Some students engage in projects that contribute to their Honors thesis, Master’s thesis, capstone project, or Ph.D. dissertation.
Q. How can students take this course into the workforce?
A. There is a very high demand by different public and private industries for people who have ethnographic skills and can study and write about cultural patterns. Ethnography is both an intellectual process and a marketing toolkit.
The course also emphasizes ethnography as a practice-based research paradigm that guides sociocultural reforms to advance Diversity, Equity, and Inclusion (DEI) policies, practices, and other organizational developments to improve operations and services across various industries.
Ethnography is the study of people. Anybody who works with people may use these tools and skills to improve working conditions.
Businesses are looking for people who can assess problems and create culturally affirming policies. Students who possess ethnographic skills become more marketable.
Q. What got you interested in this subject?
A. Ethnography is my primary research methodology, and I value it because ethnography prioritizes people and their lived experiences. It is also a methodology that advances social justice and human rights.
Additionally, as a cultural and an applied anthropologist, I embrace ethnography because it is the most effective methodology for investigating problems, and assessing and helping to meet a community’s needs.
Q. What’s the most exciting or unusual assignment you give students in this class?
A. Students have said that the most exciting part of the course is their mini-ethnography. It is an assignment that they begin early in the semester. They design an ethnographic study, write a literature review, and then go into the field and collect ethnographic data and write their paper.
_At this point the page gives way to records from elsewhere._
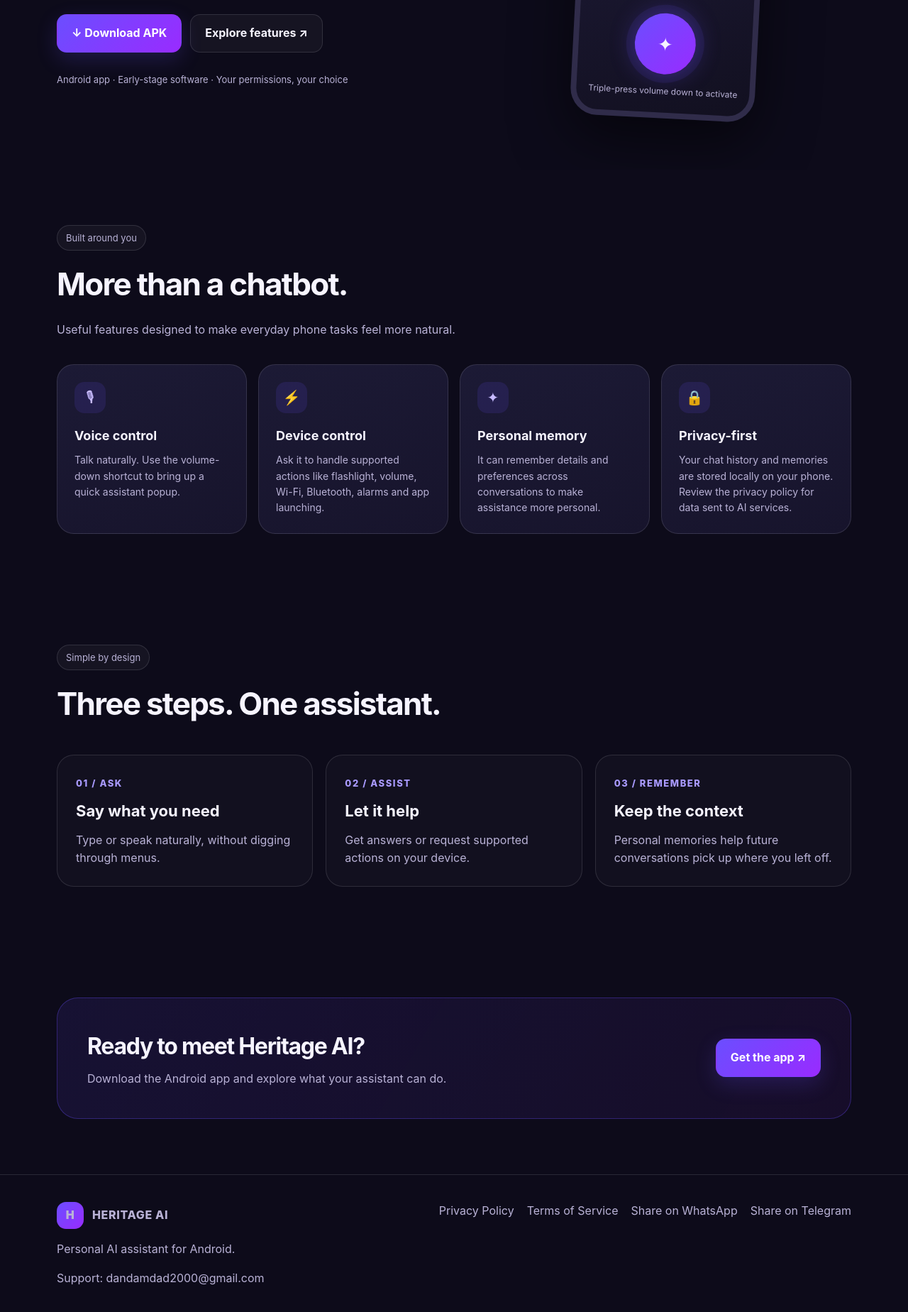
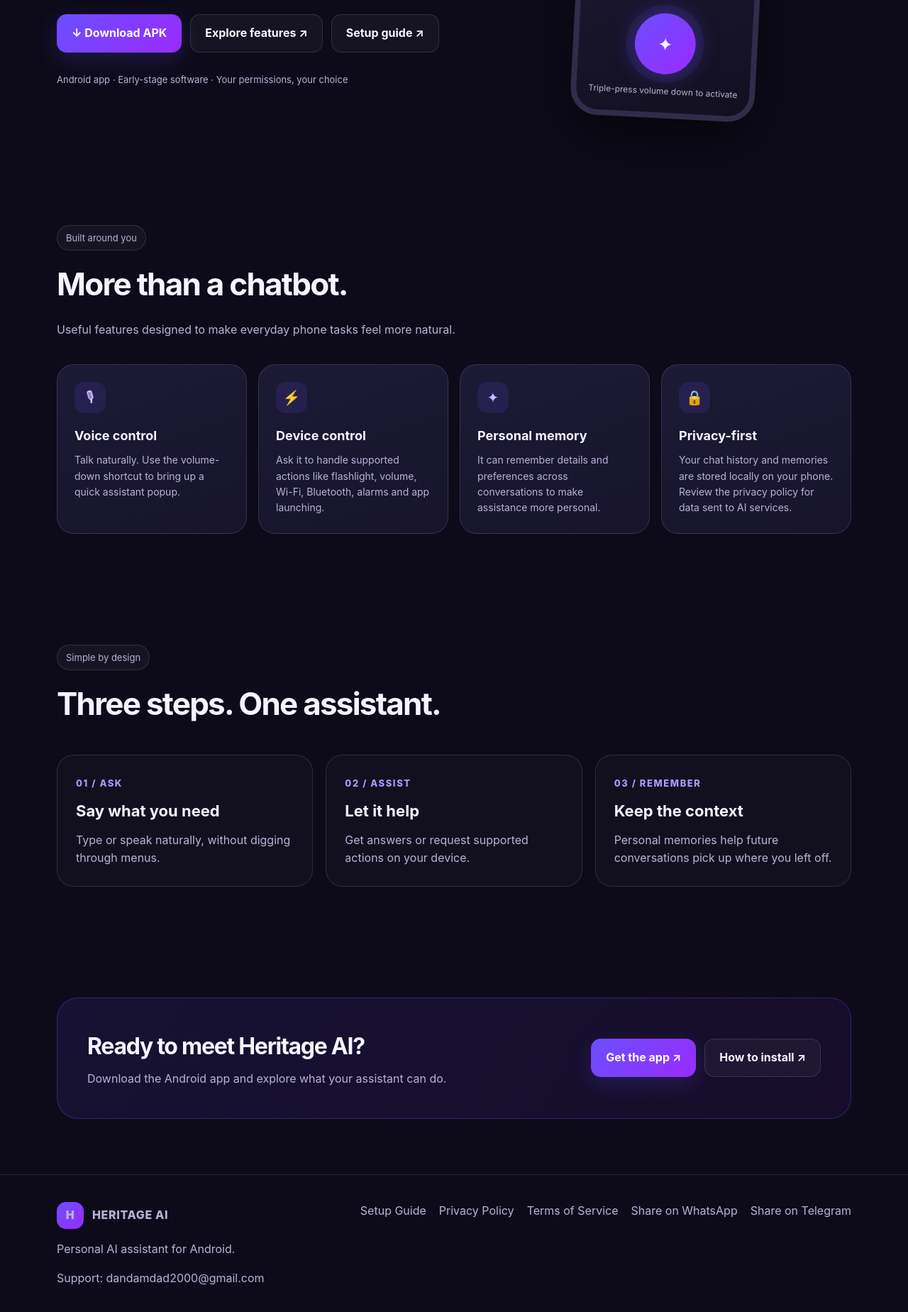
Before and after one commit to TRIPLE-D2000/HeritageAIWebsite, a plain HTML site: page index.html in a window 1280 px wide. Shown: the part 600-2448 px from the top of the page at 71% size. Drawn offline with Linux system fonts and the light colour scheme.

Commit message:
Revise navigation and add setup guide section
Updated navigation links and added setup guide.

```diff
--- a/index.html
+++ b/index.html
@@ -1,7 +1,7 @@
 <!doctype html><html lang="en"><head><meta charset="utf-8"><meta name="viewport" content="width=device-width,initial-scale=1"><title>Heritage AI | Your phone. Your AI. Your control.</title><link rel="stylesheet" href="styles.css"></head><body>
-<header class="nav"><div class="wrap nav-inner"><a class="brand" href="#"><span class="logo">H</span> HERITAGE AI</a><nav class="links"><a href="#features">Features</a><a href="#how">How it works</a><a href="privacy.html">Privacy</a><a href="terms.html">Terms</a><a class="btn primary" href="https://drive.google.com/drive/folders/1VWOgBImkbATHKTiAeRcBCFybeDRAAS_S">Download</a></nav></div></header>
-<main><section class="hero"><div class="wrap hero-grid"><div><span class="eyebrow"><span class="dot"></span> Personal AI for Android</span><h1>Your phone.<br><span class="gradient">Your AI. Your control.</span></h1><p class="lead">Meet a personal assistant that listens, remembers what matters, and helps you control your Android device with simple conversations.</p><div class="actions"><a class="btn primary" href="https://drive.google.com/drive/folders/1VWOgBImkbATHKTiAeRcBCFybeDRAAS_S">↓ Download APK</a><a class="btn secondary" href="#features">Explore features ↗</a></div><p class="mini">Android app · Early-stage software · Your permissions, your choice</p></div><div class="visual"><div class="glow"></div><div class="phone"><div class="phone-top"></div><div class="app-head"><span class="app-icon">H</span><span>Heritage AI<br><small style="color:var(--muted);font-weight:400">Your personal assistant</small></span></div><div class="chat"><div class="bubble user">Turn on my flashlight</div><div class="bubble ai">Done. Your flashlight is on. ✨</div><div class="bubble user">What apps can you open?</div><div class="bubble ai">Tell me the app you'd like to open.</div></div><div class="voice"><span>✦</span></div><div class="phone-caption">Triple-press volume down to activate</div></div></div></div></section>
+<header class="nav"><div class="wrap nav-inner"><a class="brand" href="#"><span class="logo">H</span> HERITAGE AI</a><nav class="links"><a href="#features">Features</a><a href="#how">How it works</a><a href="guide.html">Guide</a><a href="privacy.html">Privacy</a><a href="terms.html">Terms</a><a class="btn primary" href="https://drive.google.com/drive/folders/1VWOgBImkbATHKTiAeRcBCFybeDRAAS_S">Download</a></nav></div></header>
+<main><section class="hero"><div class="wrap hero-grid"><div><span class="eyebrow"><span class="dot"></span> Personal AI for Android</span><h1>Your phone.<br><span class="gradient">Your AI. Your control.</span></h1><p class="lead">Meet a personal assistant that listens, remembers what matters, and helps you control your Android device with simple conversations.</p><div class="actions"><a class="btn primary" href="https://drive.google.com/drive/folders/1VWOgBImkbATHKTiAeRcBCFybeDRAAS_S">↓ Download APK</a><a class="btn secondary" href="#features">Explore features ↗</a><a class="btn secondary" href="guide.html">Setup guide ↗</a></div><p class="mini">Android app · Early-stage software · Your permissions, your choice</p></div><div class="visual"><div class="glow"></div><div class="phone"><div class="phone-top"></div><div class="app-head"><span class="app-icon">H</span><span>Heritage AI<br><small style="color:var(--muted);font-weight:400">Your personal assistant</small></span></div><div class="chat"><div class="bubble user">Turn on my flashlight</div><div class="bubble ai">Done. Your flashlight is on. ✨</div><div class="bubble user">What apps can you open?</div><div class="bubble ai">Tell me the app you'd like to open.</div></div><div class="voice"><span>✦</span></div><div class="phone-caption">Triple-press volume down to activate</div></div></div></div></section>
 <section class="section" id="features"><div class="wrap"><div class="section-head"><span class="eyebrow">Built around you</span><h2>More than a chatbot.</h2><p>Useful features designed to make everyday phone tasks feel more natural.</p></div><div class="cards"><div class="card"><div class="icon">🎙</div><h3>Voice control</h3><p>Talk naturally. Use the volume-down shortcut to bring up a quick assistant popup.</p></div><div class="card"><div class="icon">⚡</div><h3>Device control</h3><p>Ask it to handle supported actions like flashlight, volume, Wi-Fi, Bluetooth, alarms and app launching.</p></div><div class="card"><div class="icon">✦</div><h3>Personal memory</h3><p>It can remember details and preferences across conversations to make assistance more personal.</p></div><div class="card"><div class="icon">🔒</div><h3>Privacy-first</h3><p>Your chat history and memories are stored locally on your phone. Review the privacy policy for data sent to AI services.</p></div></div></div></section>
 <section class="section" id="how"><div class="wrap"><div class="section-head"><span class="eyebrow">Simple by design</span><h2>Three steps. One assistant.</h2></div><div class="steps"><div class="step"><span class="number">01 / ASK</span><h3>Say what you need</h3><p>Type or speak naturally, without digging through menus.</p></div><div class="step"><span class="number">02 / ASSIST</span><h3>Let it help</h3><p>Get answers or request supported actions on your device.</p></div><div class="step"><span class="number">03 / REMEMBER</span><h3>Keep the context</h3><p>Personal memories help future conversations pick up where you left off.</p></div></div></div></section>
-<section class="section"><div class="wrap"><div class="download"><div><h2>Ready to meet Heritage AI?</h2><p>Download the Android app and explore what your assistant can do.</p></div><a class="btn primary" href="https://drive.google.com/drive/folders/1VWOgBImkbATHKTiAeRcBCFybeDRAAS_S">Get the app ↗</a></div></div></section></main>
-<footer class="footer"><div class="wrap footer-grid"><div><a class="brand" href="#"><span class="logo">H</span> HERITAGE AI</a><p>Personal AI assistant for Android.</p><p>Support: <a href="mailto:dandamdad2000@gmail.com">dandamdad2000@gmail.com</a></p></div><div class="foot-links"><a href="privacy.html">Privacy Policy</a><a href="terms.html">Terms of Service</a><a href="https://wa.me/?text=Download%20Heritage%20AI">Share on WhatsApp</a><a href="https://t.me/share/url?url=https://drive.google.com/drive/folders/1VWOgBImkbATHKTiAeRcBCFybeDRAAS_S">Share on Telegram</a></div></div></footer></body></html>
+<section class="section"><div class="wrap"><div class="download"><div><h2>Ready to meet Heritage AI?</h2><p>Download the Android app and explore what your assistant can do.</p></div><div class="actions" style="margin:0"><a class="btn primary" href="https://drive.google.com/drive/folders/1VWOgBImkbATHKTiAeRcBCFybeDRAAS_S">Get the app ↗</a><a class="btn secondary" href="guide.html">How to install ↗</a></div></div></div></section></main>
+<footer class="footer"><div class="wrap footer-grid"><div><a class="brand" href="#"><span class="logo">H</span> HERITAGE AI</a><p>Personal AI assistant for Android.</p><p>Support: <a href="mailto:dandamdad2000@gmail.com">dandamdad2000@gmail.com</a></p></div><div class="foot-links"><a href="guide.html">Setup Guide</a><a href="privacy.html">Privacy Policy</a><a href="terms.html">Terms of Service</a><a href="https://wa.me/?text=Download%20Heritage%20AI">Share on WhatsApp</a><a href="https://t.me/share/url?url=https://drive.google.com/drive/folders/1VWOgBImkbATHKTiAeRcBCFybeDRAAS_S">Share on Telegram</a></div></div></footer></body></html>
```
They conduct collaborative research with members of a community.
The ethnography that they submit at the end of the term is their signature piece. We do quite a bit of reading in the course, and the students learn about writing culture. However, they love the opportunity to write about a problem or a topic that excites them.
The field assignment has been a challenge with COVID-19. Still, students can work around it by working digitally or writing ethnographic vignettes during the semester. These independent research assignments are what students find most enjoyable. They also give an oral presentation of their project at the end of the semester to share with the class what they have learned about their topic.
— Interview by Emma Barrett (B.A., English, ’25). Photo by Melanie Fan.